» Listed records:

++++++++++

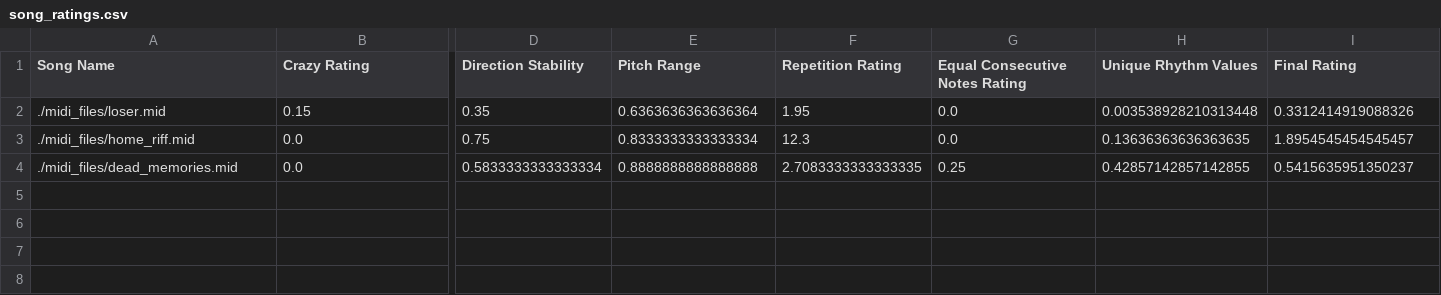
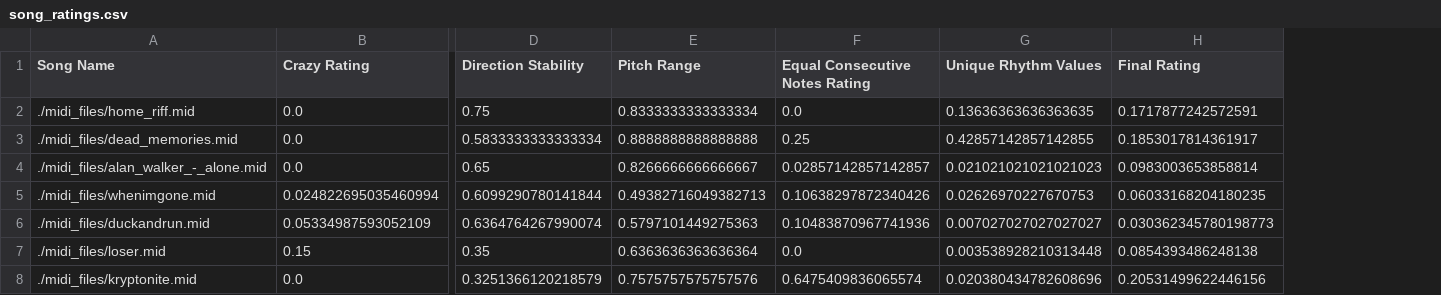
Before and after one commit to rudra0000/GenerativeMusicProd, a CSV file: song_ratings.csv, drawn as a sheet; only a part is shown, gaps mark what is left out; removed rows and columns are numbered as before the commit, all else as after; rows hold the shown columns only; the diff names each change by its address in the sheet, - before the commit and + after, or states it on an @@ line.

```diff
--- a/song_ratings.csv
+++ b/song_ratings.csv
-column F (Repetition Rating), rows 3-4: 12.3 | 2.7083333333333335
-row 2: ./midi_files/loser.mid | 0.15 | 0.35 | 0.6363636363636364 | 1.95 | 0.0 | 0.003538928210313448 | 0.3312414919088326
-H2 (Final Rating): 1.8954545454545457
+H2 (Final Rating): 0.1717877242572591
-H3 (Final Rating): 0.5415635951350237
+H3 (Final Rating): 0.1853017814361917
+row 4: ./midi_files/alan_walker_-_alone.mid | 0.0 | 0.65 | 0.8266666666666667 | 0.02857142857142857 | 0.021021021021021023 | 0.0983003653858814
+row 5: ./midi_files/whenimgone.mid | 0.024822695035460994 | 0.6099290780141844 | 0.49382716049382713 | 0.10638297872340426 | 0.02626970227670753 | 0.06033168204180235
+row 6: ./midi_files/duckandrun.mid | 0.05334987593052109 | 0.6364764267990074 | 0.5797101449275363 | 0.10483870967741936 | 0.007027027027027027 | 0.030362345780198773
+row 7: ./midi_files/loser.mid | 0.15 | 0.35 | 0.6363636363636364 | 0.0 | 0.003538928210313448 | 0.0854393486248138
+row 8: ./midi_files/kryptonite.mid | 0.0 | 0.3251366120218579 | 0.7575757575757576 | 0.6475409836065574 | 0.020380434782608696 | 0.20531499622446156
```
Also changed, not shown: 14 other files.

++++++++++

» Activity:
Each line in the data that holds the string "loser" must be returned.

» Solution below:
-row 2: ./midi_files/loser.mid | 0.15 | 0.35 | 0.6363636363636364 | 1.95 | 0.0 | 0.003538928210313448 | 0.3312414919088326
+row 7: ./midi_files/loser.mid | 0.15 | 0.35 | 0.6363636363636364 | 0.0 | 0.003538928210313448 | 0.0854393486248138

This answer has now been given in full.